Blacklist contains entities which are penalized due to unethical or illegal activities. In finance, a blacklist consists of a list of persons or organizations that are punished for allegedly violating laid down business ethics. Generally maintained by entities, blacklist can be made public or secret depending on the involved parties and the nature of the crime.

Blacklists do not apply to credit loans as many people believe. Rather loans are given out on a basis of credit score as no firm has the right to deny an individual access to a credit loan if he meets the requirements.

A Little More on What is  Blacklist

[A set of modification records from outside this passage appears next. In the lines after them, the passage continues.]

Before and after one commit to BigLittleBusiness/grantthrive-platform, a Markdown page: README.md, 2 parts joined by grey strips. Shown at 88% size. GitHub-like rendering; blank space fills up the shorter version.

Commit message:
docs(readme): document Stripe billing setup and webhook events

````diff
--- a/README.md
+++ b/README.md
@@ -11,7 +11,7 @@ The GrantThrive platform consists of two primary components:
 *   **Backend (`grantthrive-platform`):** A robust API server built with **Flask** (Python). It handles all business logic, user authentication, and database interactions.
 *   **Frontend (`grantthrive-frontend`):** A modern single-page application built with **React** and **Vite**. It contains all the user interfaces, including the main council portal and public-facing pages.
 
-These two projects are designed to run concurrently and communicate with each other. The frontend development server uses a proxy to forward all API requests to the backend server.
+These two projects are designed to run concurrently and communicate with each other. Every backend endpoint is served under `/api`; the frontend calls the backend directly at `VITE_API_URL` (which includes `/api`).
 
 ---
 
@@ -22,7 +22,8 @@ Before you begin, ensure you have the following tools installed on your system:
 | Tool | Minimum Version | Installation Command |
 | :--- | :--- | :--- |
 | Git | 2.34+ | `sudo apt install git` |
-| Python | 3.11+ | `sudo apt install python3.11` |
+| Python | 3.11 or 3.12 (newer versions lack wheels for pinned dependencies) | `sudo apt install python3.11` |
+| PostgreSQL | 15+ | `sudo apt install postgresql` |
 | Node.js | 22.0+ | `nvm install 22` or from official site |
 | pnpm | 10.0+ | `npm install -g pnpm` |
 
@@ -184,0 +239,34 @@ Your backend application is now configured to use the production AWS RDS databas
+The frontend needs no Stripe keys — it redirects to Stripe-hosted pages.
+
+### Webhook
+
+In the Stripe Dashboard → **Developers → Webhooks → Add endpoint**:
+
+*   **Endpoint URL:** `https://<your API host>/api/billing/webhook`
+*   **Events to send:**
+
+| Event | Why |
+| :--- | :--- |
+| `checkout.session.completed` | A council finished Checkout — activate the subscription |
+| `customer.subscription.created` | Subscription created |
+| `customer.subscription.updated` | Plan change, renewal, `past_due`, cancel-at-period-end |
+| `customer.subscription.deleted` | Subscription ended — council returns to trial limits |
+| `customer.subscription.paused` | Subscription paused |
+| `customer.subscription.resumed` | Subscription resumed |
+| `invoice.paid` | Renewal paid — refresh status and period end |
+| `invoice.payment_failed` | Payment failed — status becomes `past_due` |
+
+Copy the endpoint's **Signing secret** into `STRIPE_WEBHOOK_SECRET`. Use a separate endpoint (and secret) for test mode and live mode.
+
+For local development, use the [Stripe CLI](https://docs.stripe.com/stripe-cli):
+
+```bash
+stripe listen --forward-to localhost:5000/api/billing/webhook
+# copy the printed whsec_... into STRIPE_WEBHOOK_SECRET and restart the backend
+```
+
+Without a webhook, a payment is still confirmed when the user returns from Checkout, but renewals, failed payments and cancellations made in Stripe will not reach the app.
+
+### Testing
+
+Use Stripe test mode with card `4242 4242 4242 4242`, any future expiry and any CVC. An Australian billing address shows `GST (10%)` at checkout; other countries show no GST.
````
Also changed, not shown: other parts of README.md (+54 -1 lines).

Being blacklisted is has bad consequences ranging from loss of reputation, inability to get new clients, and declining relationship with existing clients. Also, financial hardship might also occur since only a little amount of persons will be willing to do business with you.

We earlier stated that blacklists can be public or secret depending on the situation and the crime. An example of a blacklist which is popularly kept from the public is the US Department of Homeland Security’s “No-Fly List” which provides a list of persons who are not allowed entry into the United States or are denied exits from the United States via commercial airlines. The Financial Action Task Force (FATF) is an example of a public blacklist which lists the countries that are believed to be uncooperative in the movement against money laundering and financing of terrorists.

Reference for “Blacklist”

https://www.investopedia.com › Investing › Financial Analysis

https://economictimes.indiatimes.com › News › Defence

https://www.ft.com/content/dba2c2ca-2f84-11e9-ba00-0251022932c8

https://www.cnbc.com/2019/02/14/eu-adds-saudi-arabia-to-dirty-money-blacklist.html

https://www.abrigo.com/blog/…/treasury-allows-banks-to-ignore-european-blacklist/

Academics research on “Blacklist”

A framework for financial botnet analysis, Riccardi, M., Oro, D., Luna, J., Cremonini, M., & Vilanova, M. (2010, October). A framework for financial botnet analysis. In 2010 eCrime Researchers Summit (pp. 1-7). IEEE. Financial botnets, those specifically aimed at carrying out financial fraud, represent a well-known threat for banking institutions all around the globe. Unfortunately, these malicious networks are responsible for huge economic losses or for conducting money laundering operations. Contrary to DDoS and spam malware, the stealthy nature of financial botnets requires new techniques and novel research in order to detect, analyze and even to take them down. This paper presents a work-in-progress research aimed at creating a system able to mitigate the financial botnet problem. The proposed system is based on a novel architecture that has been validated by one of the biggest savings banks in Spain. Based on previous experiences with two of the proposed architecture building blocks -the Dorothy framework and a blacklist-based IP reputation system-, we show that it is feasible to map financial botnet networks and to provide a non-deterministic score to its associated zombies. The proposed architecture also promotes intelligence information sharing with involved parties such as law enforcement authorities, ISPs and financial institutions. Our belief is that these functionalities will prove very useful to fight financial cybercrime.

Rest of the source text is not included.